After two months the British Foreign Office established Mr Hibell was in Syrian detention, but requests for consular access were ignored. Fazia left Syria fearing she too would be detained.
Mr Hibell was moved to another prison and held with 50 other men in a 10-metre-long cell, he says.
Damascus: Mr Hibell says he was seized on the street
He said: "I was interrogated and told that if I admitted that I was a terrorist and I was going to Iraq then I would be freed. I was scared and thought I'd die in prison, so I made a false confession", he said.
On 31 March 2007, after 14 weeks in detention, he was released. He says he was never brought before a court or charged with an offence.
Scotland Yard officers interviewed him on his return to Heathrow Airport, but then let him go. He is now receiving counselling.
"It's left us devastated, my family didn't know whether I was dead or alive, this could easily happen to someone else," he said.

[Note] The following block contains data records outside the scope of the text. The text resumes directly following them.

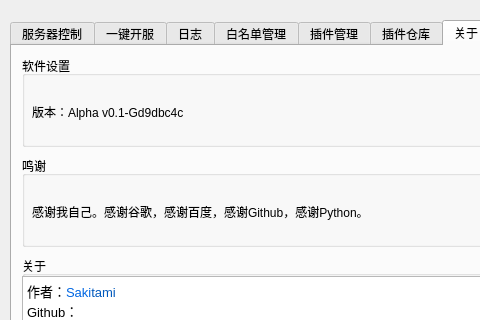
First picture: the form in UI/main.ui, repository Sakitami/MinecraftBDS-Manager, before the edit; both pictures show x 0 to 480 and y 0 to 320 of the 809 by 453 pixel window.
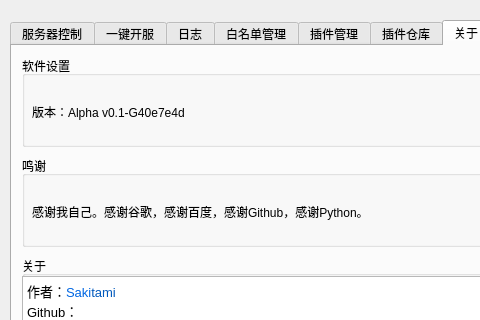
Second picture: the form after the edit. The open tabs and pages were chosen to show the change.

What changed in the file:
```diff
--- a/UI/main.ui
+++ b/UI/main.ui
@@ -1483,7 +1483,7 @@
        </rect>
       </property>
       <property name="text">
-       <string>版本：Alpha v0.1-Gd9dbc4c</string>
+       <string>版本：Alpha v0.1-G40e7e4d</string>
       </property>
      </widget>
      <widget class="QPushButton" name="about_vcheck_button">
```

A spokesman for the Syrian Embassy in London has refused to comment on the allegations. A spokesman for the Foreign Office said the matter was now closed as Mr Hibell was safely back in the UK.
But Khalid Sofi, Mr Hibell's solicitor, said questions still needed answering and he called on the Foreign Office to investigate further.
"There has to be a strong message to the Syrians, that this will not be tolerated," he said.
Amnesty International spokesman Mike Blakemore said: "We cannot have a man who is picked up off the streets, and thrown into a cell. It is a very serious situation and fits into a wider picture of what is happening in Syria."